The animal scientist was awarded an honorary doctorate
Temple Grandin, the renowned animal scientist, bestselling author and consultant to the livestock industry on animal welfare and behaviour, received an honorary doctorate of science at the winter convocation for the Ontario Agricultural College (OAC) and the Ontario Veterinary College (OVC) February 22.
“As founding colleges of the University of Guelph, we are thrilled to jointly recognize Dr. Grandin with this honorary degree,” said Rob Gordon, dean of OAC in a release.
“She is a welcome and frequent visitor and friend to our university and we have all benefited from her insights and knowledge, particularly the Campbell Centre for the Study of Animal Welfare,” he said. “She has made immeasurable contributions to the health and welfare of farm animals and sustainable agricultural practices. This is what contemporary agriculture is all about.”
Grandin, a professor of animal science at Colorado State University, is a person with high-functioning autism and knows the anxiety of feeling threatened by her surroundings. She has introduced and designed humane handling systems for livestock-processing facilities across the U.S., Canada, Europe, Mexico, Australia and New Zealand, and consults with the meat industry to develop animal welfare guidelines.
“Temple Grandin’s contributions are an inspiration to all veterinarians who are bound by a solemn oath to promote animal health and welfare and relieve animal suffering,” said Dr. Elizabeth A. Stone, OVC dean.

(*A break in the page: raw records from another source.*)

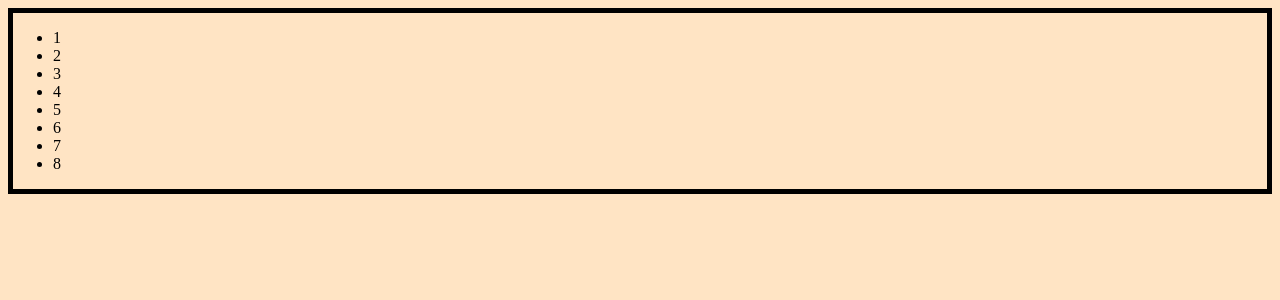
Repository: noahcallen/LAB-calculator
Page: index.html
The author's editor kept a copy of each file at every save. The page is drawn from the files as they stood at one save, then again after the next save.
The browser window is 1280 px wide. The pictures show the whole page.

Above is the page before, as saved 2024-07-09 22:00:36.

After the next save:
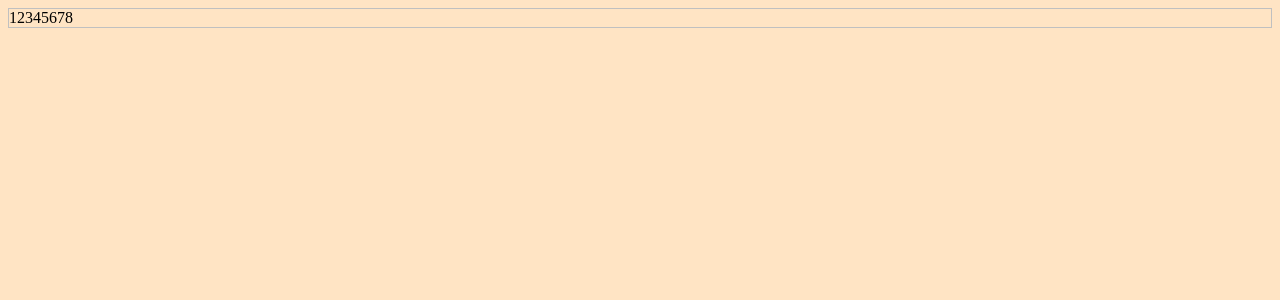
Saved 39 s later.
--- a/main.css
+++ b/main.css
@@ -2,62 +2,21 @@ body {
   background-color: bisque;
 }
 
-.outline {
-  border: solid 5px black;
-
+.flex-container {
+  padding: 0;
+  margin: 0;
+  list-style: none;
+  border: 1px solid silver;
+  -ms-box-orient: horizontal;
+  display: -webkit-box;
+  display: -moz-box;
+  display: -ms-flexbox;
+  display: -moz-flex;
+  display: -webkit-flex;
+  display: flex;
 }
 
-.box1 { background:#1abc9c;}
-.box2 { background:#3498db;}
-.box3 { background:#9b59b6;}
-.box4 { background:#34495e;}
-.box5 { background:#f1c40f;}
-.box6 { background:#e67e22;}
-.box7 { background:#e74c3c;}
-.box8 { background:#bdc3c7;}
-.box9 { background:#2ecc71;}
-.box10 { background:#16a085;}
-.box11 { background:#1abc9c;}
-.box12 { background:#3498db;}
-.box13 { background:#9b59b6;}
-.box14 { background:#34495e;}
-.box15 { background:#f1c40f;}
-.box16 { background:#e67e22;}
-.box17 { background:#e74c3c;}
-.box18 { background:#bdc3c7;}
-.box19 { background:#2ecc71;}
-/* Some default styles to make each box visible */
-.box {
-  border: solid 1px black;
-  color:white;
-  font-family: Arial, Helvetica, sans-serif;
-  font-size: 10px;
-  text-align: center;
-  text-shadow:4px 4px 0 rgba(0,0,0,0.1);
-  padding:1px;
-}
-
-.container1 {
-  display: flex;
+.wrap    {
+  -webkit-flex-wrap: wrap;
   flex-wrap: wrap;
 }
-
-.container2 {
-  display: flex;
-  flex-wrap: wrap;
-}
-
-.container3 {
-  display: flex;
-  flex-wrap: wrap;
-}
-
-.container4 {
-  display: flex;
-  flex-wrap: wrap;
-}
-
-.container5 {
-  display: flex;
-  flex-wrap: wrap;
-}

Grandin earned her bachelor’s degree in psychology from Franklin Pierce College, her master’s degree in animal science from Arizona State University, and her doctoral degree in animal science from the University of Illinois at Urbana-Champaign in 1989.
She has published over 400 articles in scientific journals and livestock periodicals on animal handling, welfare, and facility design. She is also one of the world’s most accomplished and recognized people with autism. She invented a device used to treat people with hypersensitivity, was the subject of the Emmy Award-winning film “Temple Grandin,” and in 2010 was named one of Time magazine’s 100 Most Influential People in the World.